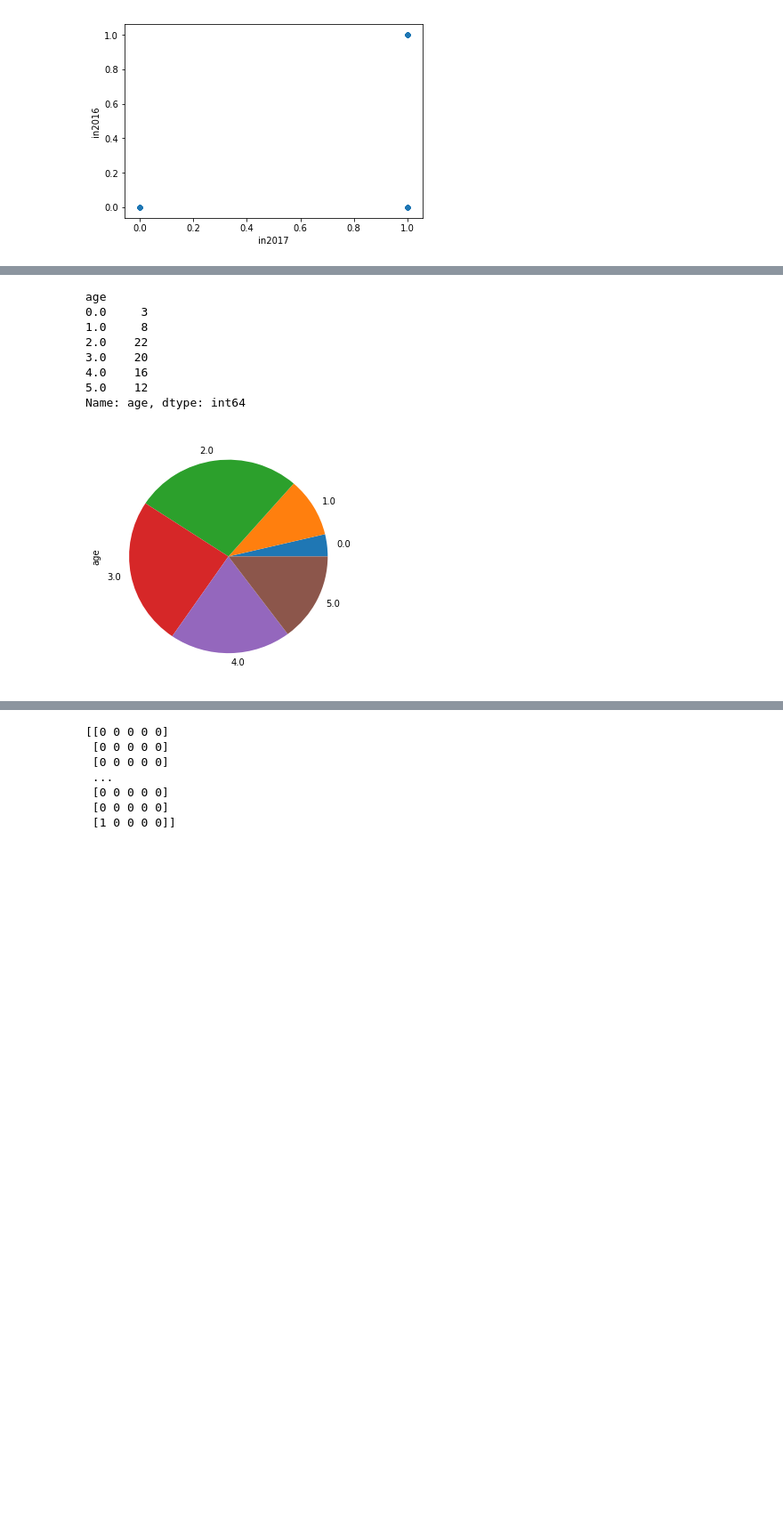
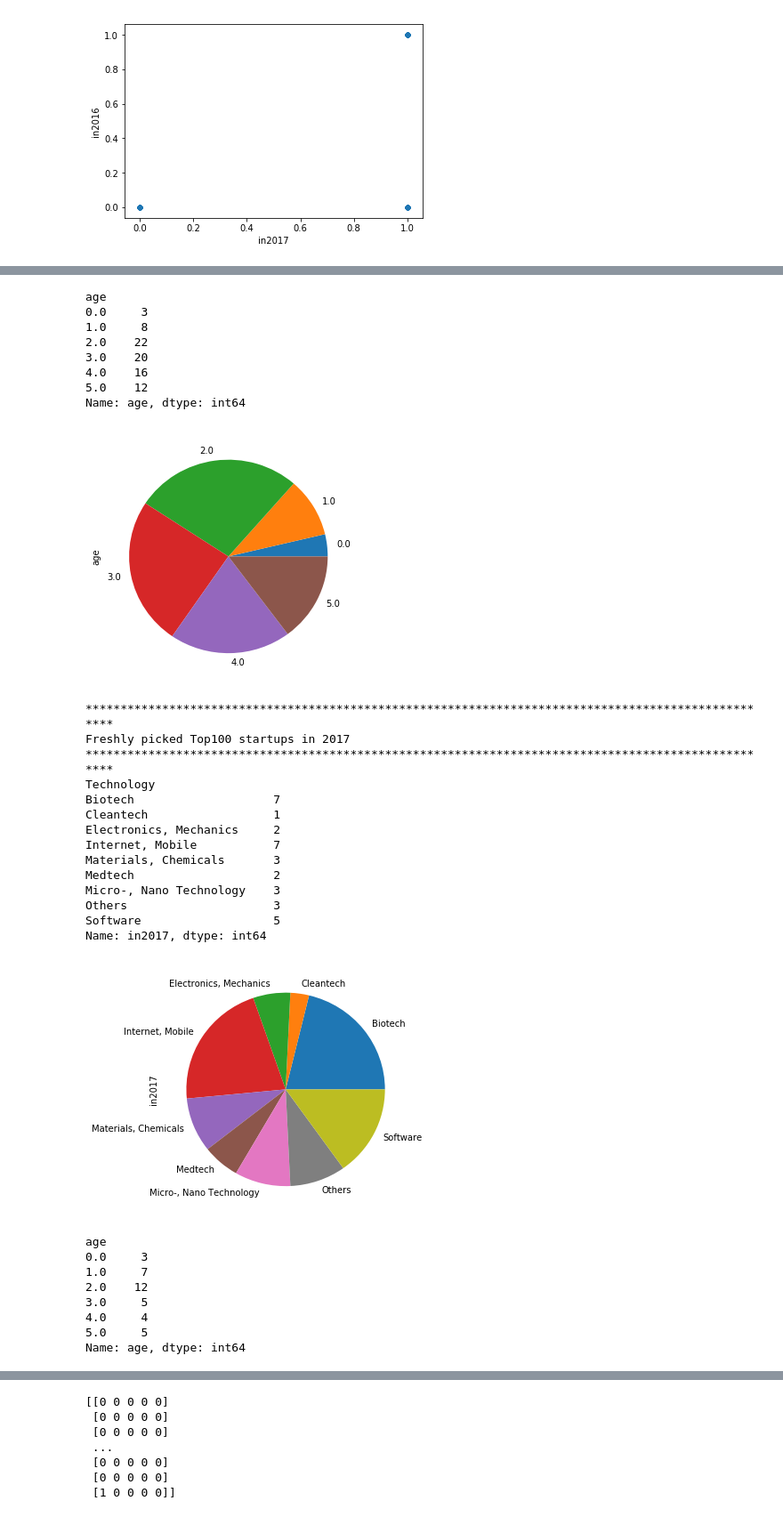
Before and after one commit to urchuegu/hacknlead_swisscom, a Jupyter notebook: hacknlead_swisscom_ranking.ipynb, the cells around one changed output, grey strips where cells are left out. Shown at 89% size. Drawn from its saved outputs; the diff is of its cells as text; code cells hidden in the pictures; blank space fills up the shorter version.

```diff
--- a/hacknlead_swisscom_ranking.ipynb
+++ b/hacknlead_swisscom_ranking.ipynb
@@ -81,31 +81,54 @@ print (df)
 df.plot.pie(subplots=True,figsize=(5, 5))
 plt.show()
 
 
-mydata.plot.bar('ranking2017_y','age')
+mydata.plot.scatter('ranking2017_y','age')
 plt.show()
 # %% [output]
 ****************************************************************************************************
 All Top100 startups in 2017
 ****************************************************************************************************
 Technology
 Biotech                    19
 Cleantech                   4
 Electronics, Mechanics      5
 Internet, Mobile           14
 Materials, Chemicals        3
 Medtech                     6
 Micro-, Nano Technology     6
 Others                      5
 Software                   16
 Name: Technology, dtype: int64
 [figure]
 age
 0.0     3
 1.0     8
 2.0    22
 3.0    20
 4.0    16
 5.0    12
 Name: age, dtype: int64
 [figure]
+****************************************************************************************************
+Freshly picked Top100 startups in 2017
+****************************************************************************************************
+Technology
+Biotech                    7
+Cleantech                  1
+Electronics, Mechanics     2
+Internet, Mobile           7
+Materials, Chemicals       3
+Medtech                    2
+Micro-, Nano Technology    3
+Others                     3
+Software                   5
+Name: in2017, dtype: int64
+[figure, added]
+age
+0.0     3
+1.0     7
+2.0    12
+3.0     5
+4.0     4
+5.0     5
+Name: age, dtype: int64
```
Also changed, not shown: parts of 1 cell of this notebook.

[WORK INSTRUCTION]: Please reproduce every record exactly, leaving the pictures out.

[EXERCISE RESULT]:
Before and after one commit to urchuegu/hacknlead_swisscom, a Jupyter notebook: hacknlead_swisscom_ranking.ipynb, the cells around one changed output, grey strips where cells are left out. Shown at 89% size. Drawn from its saved outputs; the diff is of its cells as text; code cells hidden in the pictures; blank space fills up the shorter version.

```diff
--- a/hacknlead_swisscom_ranking.ipynb
+++ b/hacknlead_swisscom_ranking.ipynb
@@ -81,31 +81,54 @@ print (df)
 df.plot.pie(subplots=True,figsize=(5, 5))
 plt.show()
 
 
-mydata.plot.bar('ranking2017_y','age')
+mydata.plot.scatter('ranking2017_y','age')
 plt.show()
 # %% [output]
 ****************************************************************************************************
 All Top100 startups in 2017
 ****************************************************************************************************
 Technology
 Biotech                    19
 Cleantech                   4
 Electronics, Mechanics      5
 Internet, Mobile           14
 Materials, Chemicals        3
 Medtech                     6
 Micro-, Nano Technology     6
 Others                      5
 Software                   16
 Name: Technology, dtype: int64
 [figure]
 age
 0.0     3
 1.0     8
 2.0    22
 3.0    20
 4.0    16
 5.0    12
 Name: age, dtype: int64
 [figure]
+****************************************************************************************************
+Freshly picked Top100 startups in 2017
+****************************************************************************************************
+Technology
+Biotech                    7
+Cleantech                  1
+Electronics, Mechanics     2
+Internet, Mobile           7
+Materials, Chemicals       3
+Medtech                    2
+Micro-, Nano Technology    3
+Others                     3
+Software                   5
+Name: in2017, dtype: int64
+[figure, added]
+age
+0.0     3
+1.0     7
+2.0    12
+3.0     5
+4.0     4
+5.0     5
+Name: age, dtype: int64
```
Also changed, not shown: parts of 1 cell of this notebook.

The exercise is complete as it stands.